A major book about the future of the world, blending intellectual and natural history and field reporting into a powerful account of the mass extinction unfolding before our eyes

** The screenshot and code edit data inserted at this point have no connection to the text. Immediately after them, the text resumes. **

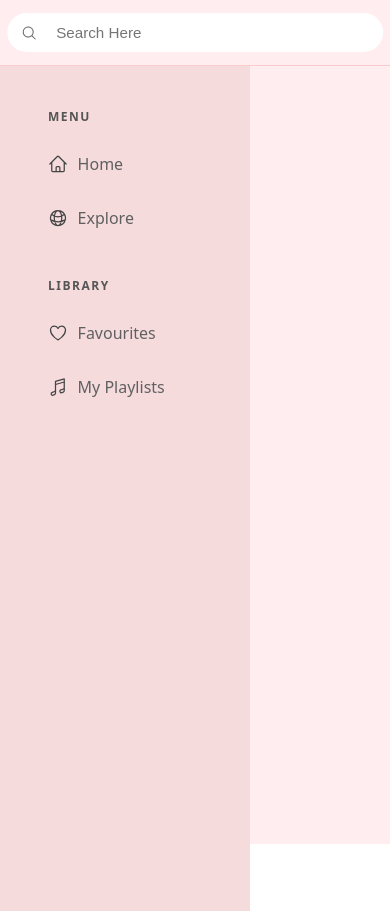
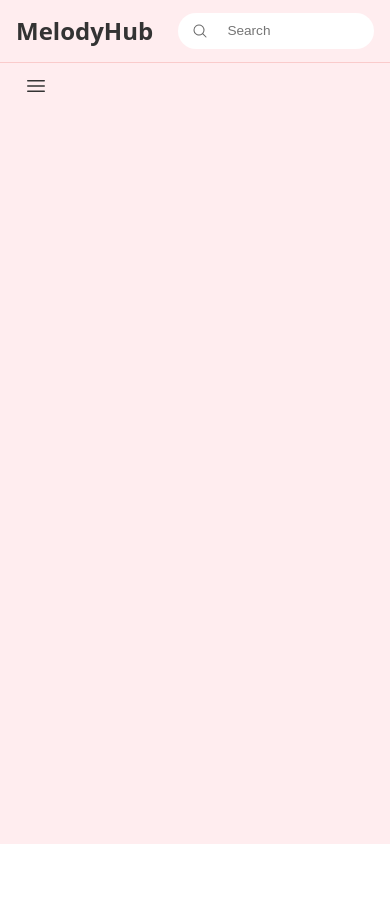
Before and after one commit to riyakalra/Music-Player, a React (Vite) app in the folder frontend/: page / in a window 390 px wide. After the commit the page ends 844 px from the top, so only its background shows below. Built offline with nearby package versions, Linux system fonts and the light colour scheme.

Commit message:
make navbar and menu responsive

```diff
--- a/frontend/src/components/LeftMenu/index.css
+++ b/frontend/src/components/LeftMenu/index.css
@@ -1,8 +1,10 @@
 .left-menu {
-    height: calc(100vh - 63px);
+    height: calc(100vh - 130px);
     background-color: #f6dbdd;
     padding: 2rem 0;
     width: 250px;
+    transition: transform 0.3s ease;
+    z-index: 100;
   }
 
   .left-menu-list {
@@ -45,3 +47,36 @@
     letter-spacing: 1.5px;
     padding-left: 3rem;
   }
+
+  .menu-toggle {
+    background: none;
+    border: none;
+    cursor: pointer;
+    padding: 0.5rem;
+    margin: 1rem;
+    display: none;
+  }
+
+  .menu-icon {
+    width: 24px;
+    height: 24px;
+    color: #333;
+  }
+
+  @media (max-width: 768px) {
+    .menu-toggle {
+      display: block;
+      position: fixed;
+      top: 50px;
+      left: 0;
+      z-index: 200;
+    }
+
+    .left-menu {
+      transform: translateX(-100%);
+    }
+
+    .left-menu.active {
+      transform: translateX(0);
+    }
+  }
--- a/frontend/src/components/LeftMenu/index.jsx
+++ b/frontend/src/components/LeftMenu/index.jsx
@@ -4,11 +4,25 @@ import {
   HeartIcon,
   GlobeAltIcon,
   MusicalNoteIcon,
+  Bars3Icon,
 } from "@heroicons/react/24/outline";
+import { useState } from "react";
 
 export default function LeftMenu() {
+  const [menuOpen, setMenuOpen] = useState(false);
+
   return (
-    <nav className="left-menu">
+    <>
+      {/* Hamburger button for mobile */}
+      <button
+        className="menu-toggle"
+        onClick={() => setMenuOpen(!menuOpen)}
+        aria-label="Toggle menu"
+      >
+        <Bars3Icon className="menu-icon" />
+      </button>
+
+      <nav className={`left-menu ${menuOpen ? "active" : ""}`}>
         <div className="left-menu-section">
           <h2 className="left-menu-heading">MENU</h2>
           <ul className="left-menu-list">
@@ -37,5 +51,6 @@ export default function LeftMenu() {
           </ul>
         </div>
       </nav>
+    </>
   );
 }
--- a/frontend/src/components/Navbar/index.css
+++ b/frontend/src/components/Navbar/index.css
@@ -3,7 +3,7 @@
     justify-content: space-between;
     align-items: center;
     background-color: #ffedef;
-    padding: 1rem 2rem;
+    padding: 0.8rem 2rem;
     border-bottom: 1px solid #facbcb;
   }
 
@@ -32,9 +32,6 @@
   }
 
   .navbar-search {
-    position: absolute;
-    left: 50%;
-    transform: translateX(-50%);
     display: flex;
     align-items: center;
     background-color: #fff;
@@ -77,4 +74,36 @@
     color: #666;
     cursor: pointer;
     user-select: none;
+    margin-left: 1rem;
   }
+
+  .desktop-search {
+    display: flex;
+  }
+
+  .mobile-search {
+    display: none;
+  }
+
+  @media (max-width: 768px) {
+    .navbar {
+      padding: 0.8rem 1rem;
+    }
+
+    .desktop-search {
+      display: none;
+    }
+
+    .mobile-search {
+      display: flex;
+    }
+
+    .search-input {
+      width: 120px;
+      font-size: 0.85rem;
+    }
+
+    .navbar-avatar {
+      display: none;
+    }
+  }
--- a/frontend/src/components/Navbar/index.jsx
+++ b/frontend/src/components/Navbar/index.jsx
@@ -12,7 +12,7 @@ export default function Navbar() {
         <div className="navbar-logo">MelodyHub</div>
       </div>
 
-      <div className="navbar-section center">
+      <div className="navbar-section center desktop-search">
         <div className="navbar-search">
           <MagnifyingGlassIcon className="search-icon" />
           <input
@@ -24,6 +24,14 @@ export default function Navbar() {
       </div>
 
       <div className="navbar-section right">
+        <div className="navbar-search mobile-search">
+          <MagnifyingGlassIcon className="search-icon" />
+          <input
+            type="text"
+            placeholder="Search"
+            className="search-input"
+          />
+        </div>
         <div className="navbar-avatar">{initial}</div>
       </div>
     </nav>
```
Lines whose indentation alone changed are shown as unchanged.
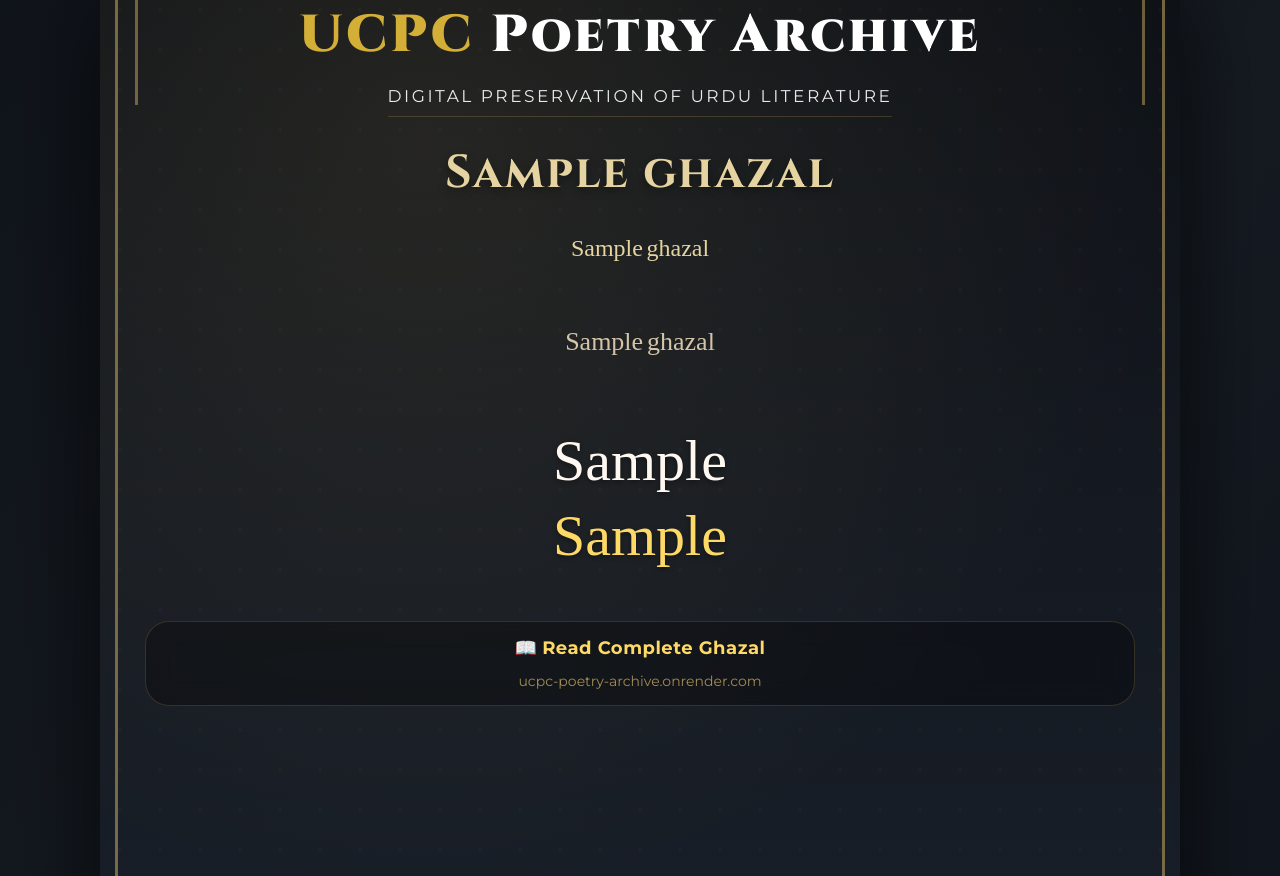
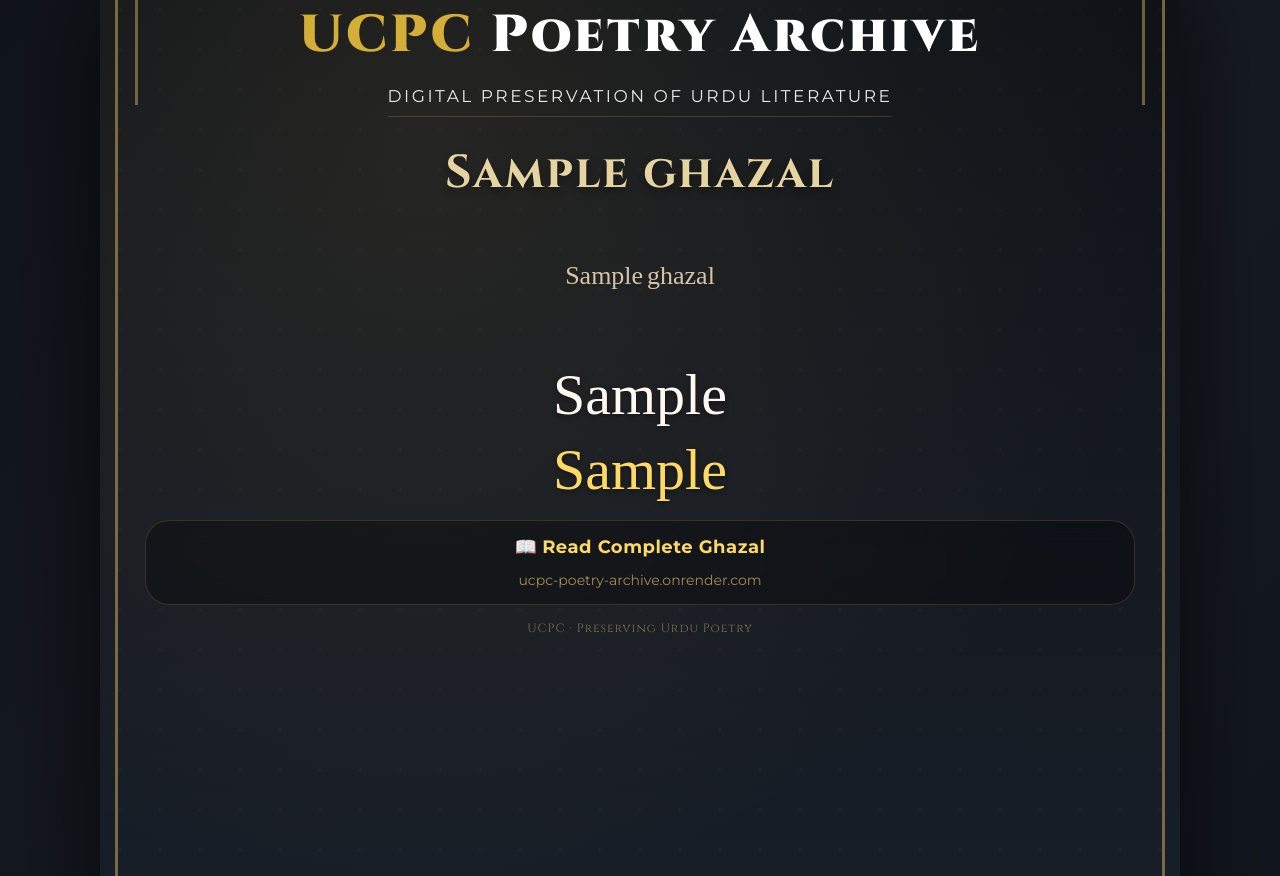
Before and after one commit to zahid-digitalhumanities/ucpc-poetry-archive, a Flask app: template templates/poster.html in a window 1280 px wide. Shown: the part 769-1645 px from the top of the page. Run offline with Flask 3, Linux system fonts and the light colour scheme; the template is opened without the code that fills it: most values are stand-ins (such as "Sample title", 1, 10 or a date in 2020); some web fonts are replaced.

Commit message:
Update poster.html

```diff
--- a/templates/poster.html
+++ b/templates/poster.html
@@ -288,7 +288,7 @@ button, .btn-generate, .btn-ghazal, select, input {
 }
 
 /* ===================== */
-/* LOGO - ONE LINE (FIXED) */
+/* LOGO - UCPC BRAND */
 /* ===================== */
 .logo-row {
     text-align: center;
@@ -310,7 +310,7 @@ button, .btn-generate, .btn-ghazal, select, input {
 }
 
 /* ===================== */
-/* DIGITAL PRESERVATION - WHITE, LARGER (FIXED) */
+/* DIGITAL PRESERVATION - WHITE, LARGER */
 /* ===================== */
 .follow-line {
     text-align: center;
@@ -329,7 +329,7 @@ button, .btn-generate, .btn-ghazal, select, input {
     margin-right: auto;
 }
 
-/* Poet Name */
+/* Poet Name - Urdu removed */
 .poet-name-wrapper {
     margin-top: 25px;
     margin-bottom: 20px;
@@ -343,14 +343,6 @@ button, .btn-generate, .btn-ghazal, select, input {
     color: var(--gold-light);
     text-shadow: 0 4px 8px rgba(0, 0, 0, 0.4);
 }
-.poet-name-urdu {
-    font-family: 'Noto Nastaliq Urdu', serif;
-    font-size: 24px;
-    color: #E5D4A1;
-    margin-top: 6px;
-    direction: rtl;
-    display: inline-block;
-}
 
 /* Ghazal title */
 .ghazal-title {
@@ -362,12 +354,15 @@ button, .btn-generate, .btn-ghazal, select, input {
     direction: rtl;
 }
 
-/* Verses */
+/* Verses - Only 2 couplets */
 .verses-area {
     margin: 15px 0 20px;
 }
 .verse-block {
-    margin-bottom: 35px;
+    margin-bottom: 45px;
+}
+.verse-block:last-child {
+    margin-bottom: 0;
 }
 .misra {
     direction: rtl;
@@ -417,7 +412,7 @@ button, .btn-generate, .btn-ghazal, select, input {
 }
 
 /* ===================== */
-/* FOOTER - WITH READ FULL GHAZAL LINK (FIXED) */
+/* FOOTER - WITH READ FULL GHAZAL LINK */
 /* ===================== */
 .footer-card {
     margin-top: 10px;
@@ -453,6 +448,16 @@ button, .btn-generate, .btn-ghazal, select, input {
 .footer-url:hover {
     text-decoration: underline;
     opacity: 1;
+}
+
+/* UCPC Footer Brand */
+.ucpc-footer {
+    text-align: center;
+    margin-top: 15px;
+    font-size: 12px;
+    color: rgba(201, 169, 97, 0.6);
+    font-family: 'Cinzel', serif;
+    letter-spacing: 1px;
 }
 
 /* Responsive */
@@ -510,7 +515,7 @@ button, .btn-generate, .btn-ghazal, select, input {
                 <div class="corner-br"></div>
                 <div class="poster-border"></div>
                 <div class="poster-inner">
-                    <!-- LOGO - ONE LINE -->
+                    <!-- LOGO - UCPC Brand -->
                     <div class="logo-row">
                         <div class="logo-main">
                             <span class="ucpc">UCPC</span>
@@ -518,15 +523,12 @@ button, .btn-generate, .btn-ghazal, select, input {
                         </div>
                     </div>
 
-                    <!-- DIGITAL PRESERVATION - WHITE, LARGER -->
+                    <!-- DIGITAL PRESERVATION -->
                     <div class="follow-line">Digital Preservation of Urdu Literature</div>
 
-                    <!-- Poet Name -->
+                    <!-- Poet Name - Urdu removed -->
                     <div class="poet-name-wrapper">
                         <div class="poet-name">{{ ghazal.poet_name }}</div>
-                        {% if ghazal.poet_name_urdu %}
-                        <div class="poet-name-urdu" dir="rtl">{{ ghazal.poet_name_urdu }}</div>
-                        {% endif %}
                     </div>
 
                     <!-- Ghazal Title -->
@@ -534,9 +536,9 @@ button, .btn-generate, .btn-ghazal, select, input {
                     <div class="ghazal-title" dir="rtl">{{ ghazal.title_urdu }}</div>
                     {% endif %}
 
-                    <!-- Verses -->
+                    <!-- Verses - Only 2 couplets (4 lines total) -->
                     <div class="verses-area">
-                        {% for verse in poster_verses %}
+                        {% for verse in poster_verses[:2] %}
                         <div class="verse-block">
                             <div class="misra white">{{ verse.misra1_urdu|safe }}</div>
                             <div class="misra gold">{{ verse.misra2_urdu|safe }}</div>
@@ -559,6 +561,9 @@ button, .btn-generate, .btn-ghazal, select, input {
                         </div>
                         <a href="https://ucpc-poetry-archive.onrender.com" class="footer-url" target="_blank">ucpc-poetry-archive.onrender.com</a>
                     </div>
+
+                    <!-- UCPC Footer Brand -->
+                    <div class="ucpc-footer">UCPC · Preserving Urdu Poetry</div>
                 </div>
             </div>
         </div>
```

Over the last half a billion years, there have been five mass extinctions, when the diversity of life on earth suddenly and dramatically contracted. Scientists around the world are currently monitoring the sixth extinction, predicted to be the most devastating extinction event since the asteroid impact that wiped out the dinosaurs. This time around, the cataclysm is us. In The Sixth Extinction, two-time winner of the National Magazine Award and New Yorker writer Elizabeth Kolbert draws on the work of scores of researchers in half a dozen disciplines, accompanying many of them into the field: geologists who study deep ocean cores, botanists who follow the tree line as it climbs up the Andes, marine biologists who dive off the Great Barrier Reef. She introduces us to a dozen species, some already gone, others facing extinction, including the Panamian golden frog, staghorn coral, the great auk, and the Sumatran rhino. Through these stories, Kolbert provides a moving account of the disappearances occurring all around us and traces the evolution of extinction as concept, from its first articulation by Georges Cuvier in revolutionary Paris up through the present day. The sixth extinction is likely to be mankind's most lasting legacy; as Kolbert observes, it compels us to rethink the fundamental question of what it means to be human.